For each entry that follows, produce an exact copy.

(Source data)
----------
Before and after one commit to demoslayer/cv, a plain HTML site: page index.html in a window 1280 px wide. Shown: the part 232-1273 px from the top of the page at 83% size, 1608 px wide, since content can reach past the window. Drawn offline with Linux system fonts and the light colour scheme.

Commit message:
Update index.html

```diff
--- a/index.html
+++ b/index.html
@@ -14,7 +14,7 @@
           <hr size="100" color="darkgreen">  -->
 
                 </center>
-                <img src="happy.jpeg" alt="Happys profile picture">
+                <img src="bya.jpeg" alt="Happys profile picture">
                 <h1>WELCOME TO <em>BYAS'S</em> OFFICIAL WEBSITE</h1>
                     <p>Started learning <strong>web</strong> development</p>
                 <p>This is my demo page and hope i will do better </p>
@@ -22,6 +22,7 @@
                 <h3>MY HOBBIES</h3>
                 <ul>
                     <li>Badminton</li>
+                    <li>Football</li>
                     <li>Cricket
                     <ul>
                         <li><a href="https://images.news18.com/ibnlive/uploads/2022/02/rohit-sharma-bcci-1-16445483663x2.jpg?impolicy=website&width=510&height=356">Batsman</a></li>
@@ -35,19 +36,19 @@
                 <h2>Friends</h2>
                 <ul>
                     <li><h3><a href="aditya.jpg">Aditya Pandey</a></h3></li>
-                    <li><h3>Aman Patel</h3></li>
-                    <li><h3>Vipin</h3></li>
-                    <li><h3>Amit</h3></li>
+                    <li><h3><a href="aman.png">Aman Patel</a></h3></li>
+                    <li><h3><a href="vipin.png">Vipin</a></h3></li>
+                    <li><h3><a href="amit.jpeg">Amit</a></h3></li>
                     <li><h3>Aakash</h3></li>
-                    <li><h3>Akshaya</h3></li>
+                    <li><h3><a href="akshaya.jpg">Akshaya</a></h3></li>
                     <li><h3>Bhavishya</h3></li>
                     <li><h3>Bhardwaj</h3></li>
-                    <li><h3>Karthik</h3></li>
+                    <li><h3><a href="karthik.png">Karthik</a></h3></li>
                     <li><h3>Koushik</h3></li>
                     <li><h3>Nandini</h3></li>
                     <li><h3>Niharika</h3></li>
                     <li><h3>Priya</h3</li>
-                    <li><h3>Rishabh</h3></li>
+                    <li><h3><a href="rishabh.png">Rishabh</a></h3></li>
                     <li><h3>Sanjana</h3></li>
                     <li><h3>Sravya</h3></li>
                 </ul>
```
----------
_Output for this exercise_:
Before and after one commit to demoslayer/cv, a plain HTML site: page index.html in a window 1280 px wide. Shown: the part 232-1273 px from the top of the page at 83% size, 1608 px wide, since content can reach past the window. Drawn offline with Linux system fonts and the light colour scheme.

Commit message:
Update index.html

```diff
--- a/index.html
+++ b/index.html
@@ -14,7 +14,7 @@
           <hr size="100" color="darkgreen">  -->
 
                 </center>
-                <img src="happy.jpeg" alt="Happys profile picture">
+                <img src="bya.jpeg" alt="Happys profile picture">
                 <h1>WELCOME TO <em>BYAS'S</em> OFFICIAL WEBSITE</h1>
                     <p>Started learning <strong>web</strong> development</p>
                 <p>This is my demo page and hope i will do better </p>
@@ -22,6 +22,7 @@
                 <h3>MY HOBBIES</h3>
                 <ul>
                     <li>Badminton</li>
+                    <li>Football</li>
                     <li>Cricket
                     <ul>
                         <li><a href="https://images.news18.com/ibnlive/uploads/2022/02/rohit-sharma-bcci-1-16445483663x2.jpg?impolicy=website&width=510&height=356">Batsman</a></li>
@@ -35,19 +36,19 @@
                 <h2>Friends</h2>
                 <ul>
                     <li><h3><a href="aditya.jpg">Aditya Pandey</a></h3></li>
-                    <li><h3>Aman Patel</h3></li>
-                    <li><h3>Vipin</h3></li>
-                    <li><h3>Amit</h3></li>
+                    <li><h3><a href="aman.png">Aman Patel</a></h3></li>
+                    <li><h3><a href="vipin.png">Vipin</a></h3></li>
+                    <li><h3><a href="amit.jpeg">Amit</a></h3></li>
                     <li><h3>Aakash</h3></li>
-                    <li><h3>Akshaya</h3></li>
+                    <li><h3><a href="akshaya.jpg">Akshaya</a></h3></li>
                     <li><h3>Bhavishya</h3></li>
                     <li><h3>Bhardwaj</h3></li>
-                    <li><h3>Karthik</h3></li>
+                    <li><h3><a href="karthik.png">Karthik</a></h3></li>
                     <li><h3>Koushik</h3></li>
                     <li><h3>Nandini</h3></li>
                     <li><h3>Niharika</h3></li>
                     <li><h3>Priya</h3</li>
-                    <li><h3>Rishabh</h3></li>
+                    <li><h3><a href="rishabh.png">Rishabh</a></h3></li>
                     <li><h3>Sanjana</h3></li>
                     <li><h3>Sravya</h3></li>
                 </ul>
```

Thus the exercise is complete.